◆ **Record set**:
============
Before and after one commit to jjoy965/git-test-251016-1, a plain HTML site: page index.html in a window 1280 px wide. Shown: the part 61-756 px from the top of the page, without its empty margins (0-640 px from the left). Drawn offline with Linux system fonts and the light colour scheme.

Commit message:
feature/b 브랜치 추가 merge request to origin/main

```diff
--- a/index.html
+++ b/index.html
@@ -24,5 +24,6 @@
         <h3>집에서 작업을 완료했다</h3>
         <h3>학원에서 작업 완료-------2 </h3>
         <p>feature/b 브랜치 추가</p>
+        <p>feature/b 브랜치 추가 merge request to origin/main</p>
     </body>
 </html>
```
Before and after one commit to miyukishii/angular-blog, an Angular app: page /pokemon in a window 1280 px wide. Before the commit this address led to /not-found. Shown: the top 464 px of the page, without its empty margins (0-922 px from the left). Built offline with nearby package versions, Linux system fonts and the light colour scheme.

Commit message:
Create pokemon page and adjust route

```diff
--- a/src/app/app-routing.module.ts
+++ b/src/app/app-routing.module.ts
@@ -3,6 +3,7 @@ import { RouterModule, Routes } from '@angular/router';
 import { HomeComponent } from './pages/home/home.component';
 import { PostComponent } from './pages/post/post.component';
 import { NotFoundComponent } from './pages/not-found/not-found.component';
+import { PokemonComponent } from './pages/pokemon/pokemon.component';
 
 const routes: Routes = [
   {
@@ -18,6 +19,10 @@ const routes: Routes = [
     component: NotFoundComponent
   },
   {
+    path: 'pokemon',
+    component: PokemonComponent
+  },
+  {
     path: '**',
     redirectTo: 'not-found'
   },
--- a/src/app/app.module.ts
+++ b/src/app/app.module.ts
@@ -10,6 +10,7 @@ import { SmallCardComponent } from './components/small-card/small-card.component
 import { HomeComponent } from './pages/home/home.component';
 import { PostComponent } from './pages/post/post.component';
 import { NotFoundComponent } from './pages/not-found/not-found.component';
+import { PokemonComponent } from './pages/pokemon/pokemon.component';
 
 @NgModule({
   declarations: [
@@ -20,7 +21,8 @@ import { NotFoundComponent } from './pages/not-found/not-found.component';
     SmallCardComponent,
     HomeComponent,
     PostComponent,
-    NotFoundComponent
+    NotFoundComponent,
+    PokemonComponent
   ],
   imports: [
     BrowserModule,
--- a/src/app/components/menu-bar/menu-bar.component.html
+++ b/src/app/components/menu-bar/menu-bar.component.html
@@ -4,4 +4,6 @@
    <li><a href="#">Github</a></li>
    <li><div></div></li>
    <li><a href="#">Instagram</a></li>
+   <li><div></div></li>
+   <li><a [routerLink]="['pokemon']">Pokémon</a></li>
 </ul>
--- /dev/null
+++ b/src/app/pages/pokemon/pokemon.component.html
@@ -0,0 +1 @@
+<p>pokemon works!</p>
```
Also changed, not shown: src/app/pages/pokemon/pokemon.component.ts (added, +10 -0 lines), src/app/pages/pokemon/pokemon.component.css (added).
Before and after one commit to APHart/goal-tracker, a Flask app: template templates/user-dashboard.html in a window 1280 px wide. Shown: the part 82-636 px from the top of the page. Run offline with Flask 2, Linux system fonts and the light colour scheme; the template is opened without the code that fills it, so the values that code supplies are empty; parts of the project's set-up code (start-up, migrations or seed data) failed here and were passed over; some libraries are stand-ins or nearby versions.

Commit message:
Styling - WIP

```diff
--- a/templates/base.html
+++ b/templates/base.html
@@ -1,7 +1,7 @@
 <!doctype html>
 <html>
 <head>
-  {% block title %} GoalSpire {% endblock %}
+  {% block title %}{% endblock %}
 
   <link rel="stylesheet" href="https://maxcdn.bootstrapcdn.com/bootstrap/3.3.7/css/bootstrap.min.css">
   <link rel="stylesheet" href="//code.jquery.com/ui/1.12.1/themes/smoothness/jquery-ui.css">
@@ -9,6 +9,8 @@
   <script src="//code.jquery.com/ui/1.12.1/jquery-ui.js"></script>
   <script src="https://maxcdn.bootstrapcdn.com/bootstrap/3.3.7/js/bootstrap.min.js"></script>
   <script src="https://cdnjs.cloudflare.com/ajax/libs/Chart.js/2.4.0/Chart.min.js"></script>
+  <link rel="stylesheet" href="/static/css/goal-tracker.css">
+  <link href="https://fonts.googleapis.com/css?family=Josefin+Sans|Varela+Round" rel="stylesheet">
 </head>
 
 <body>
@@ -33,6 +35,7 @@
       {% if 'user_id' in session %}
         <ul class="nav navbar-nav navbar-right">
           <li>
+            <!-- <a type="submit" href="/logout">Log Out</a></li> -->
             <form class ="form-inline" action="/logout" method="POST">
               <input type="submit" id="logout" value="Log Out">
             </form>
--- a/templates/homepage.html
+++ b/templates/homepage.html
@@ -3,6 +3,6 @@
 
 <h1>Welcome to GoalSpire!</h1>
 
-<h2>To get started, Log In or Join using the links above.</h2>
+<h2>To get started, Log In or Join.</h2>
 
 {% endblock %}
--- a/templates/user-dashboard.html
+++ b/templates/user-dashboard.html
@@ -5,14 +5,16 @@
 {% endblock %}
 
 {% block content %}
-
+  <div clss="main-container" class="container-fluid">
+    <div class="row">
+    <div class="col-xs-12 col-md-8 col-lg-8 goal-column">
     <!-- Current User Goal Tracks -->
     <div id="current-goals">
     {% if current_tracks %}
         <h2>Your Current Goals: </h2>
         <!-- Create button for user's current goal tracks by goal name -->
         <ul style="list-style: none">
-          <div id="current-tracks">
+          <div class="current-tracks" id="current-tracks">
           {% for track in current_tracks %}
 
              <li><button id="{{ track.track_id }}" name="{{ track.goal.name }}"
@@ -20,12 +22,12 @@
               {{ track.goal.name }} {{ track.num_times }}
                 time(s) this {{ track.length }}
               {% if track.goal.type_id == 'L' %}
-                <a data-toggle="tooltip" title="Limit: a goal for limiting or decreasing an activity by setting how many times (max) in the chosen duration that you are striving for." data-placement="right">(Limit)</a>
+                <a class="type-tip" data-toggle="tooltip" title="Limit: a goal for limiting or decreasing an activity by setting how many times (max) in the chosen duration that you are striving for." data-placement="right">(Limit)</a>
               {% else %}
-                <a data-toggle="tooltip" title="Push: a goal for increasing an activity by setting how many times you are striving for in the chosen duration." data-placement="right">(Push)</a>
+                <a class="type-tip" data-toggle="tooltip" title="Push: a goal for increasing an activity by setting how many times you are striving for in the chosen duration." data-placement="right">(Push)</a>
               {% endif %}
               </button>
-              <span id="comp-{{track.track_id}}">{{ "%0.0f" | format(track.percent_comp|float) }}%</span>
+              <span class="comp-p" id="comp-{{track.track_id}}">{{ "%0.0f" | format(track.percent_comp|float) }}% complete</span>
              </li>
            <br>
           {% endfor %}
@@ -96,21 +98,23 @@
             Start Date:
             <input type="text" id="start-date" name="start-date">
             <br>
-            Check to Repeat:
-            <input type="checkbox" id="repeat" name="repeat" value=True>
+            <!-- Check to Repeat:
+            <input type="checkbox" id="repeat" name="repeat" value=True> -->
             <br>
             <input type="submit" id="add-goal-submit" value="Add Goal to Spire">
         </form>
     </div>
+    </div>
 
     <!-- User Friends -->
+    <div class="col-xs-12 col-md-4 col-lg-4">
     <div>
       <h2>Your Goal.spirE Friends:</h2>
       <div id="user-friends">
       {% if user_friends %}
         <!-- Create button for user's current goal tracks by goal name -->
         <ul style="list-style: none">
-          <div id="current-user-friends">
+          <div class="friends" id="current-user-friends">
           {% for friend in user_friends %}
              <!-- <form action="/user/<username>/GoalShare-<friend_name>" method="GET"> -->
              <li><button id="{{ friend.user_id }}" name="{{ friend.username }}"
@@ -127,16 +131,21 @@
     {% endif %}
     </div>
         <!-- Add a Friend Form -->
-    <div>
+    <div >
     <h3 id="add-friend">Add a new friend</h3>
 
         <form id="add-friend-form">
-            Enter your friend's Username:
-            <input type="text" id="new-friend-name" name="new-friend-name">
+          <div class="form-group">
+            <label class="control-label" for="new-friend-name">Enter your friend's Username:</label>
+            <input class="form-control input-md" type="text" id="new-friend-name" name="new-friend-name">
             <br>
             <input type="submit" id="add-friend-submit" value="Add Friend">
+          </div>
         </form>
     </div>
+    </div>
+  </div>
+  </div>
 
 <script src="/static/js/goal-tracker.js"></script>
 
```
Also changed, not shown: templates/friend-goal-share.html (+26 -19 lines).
============
◆ **Work to be completed**:
The word "Routes" appears in some lines above. Return every one of those lines.

◆ **Exercise result**:
@@ -3,6 +3,7 @@ import { RouterModule, Routes } from '@angular/router';
 const routes: Routes = [
@@ -18,6 +19,10 @@ const routes: Routes = [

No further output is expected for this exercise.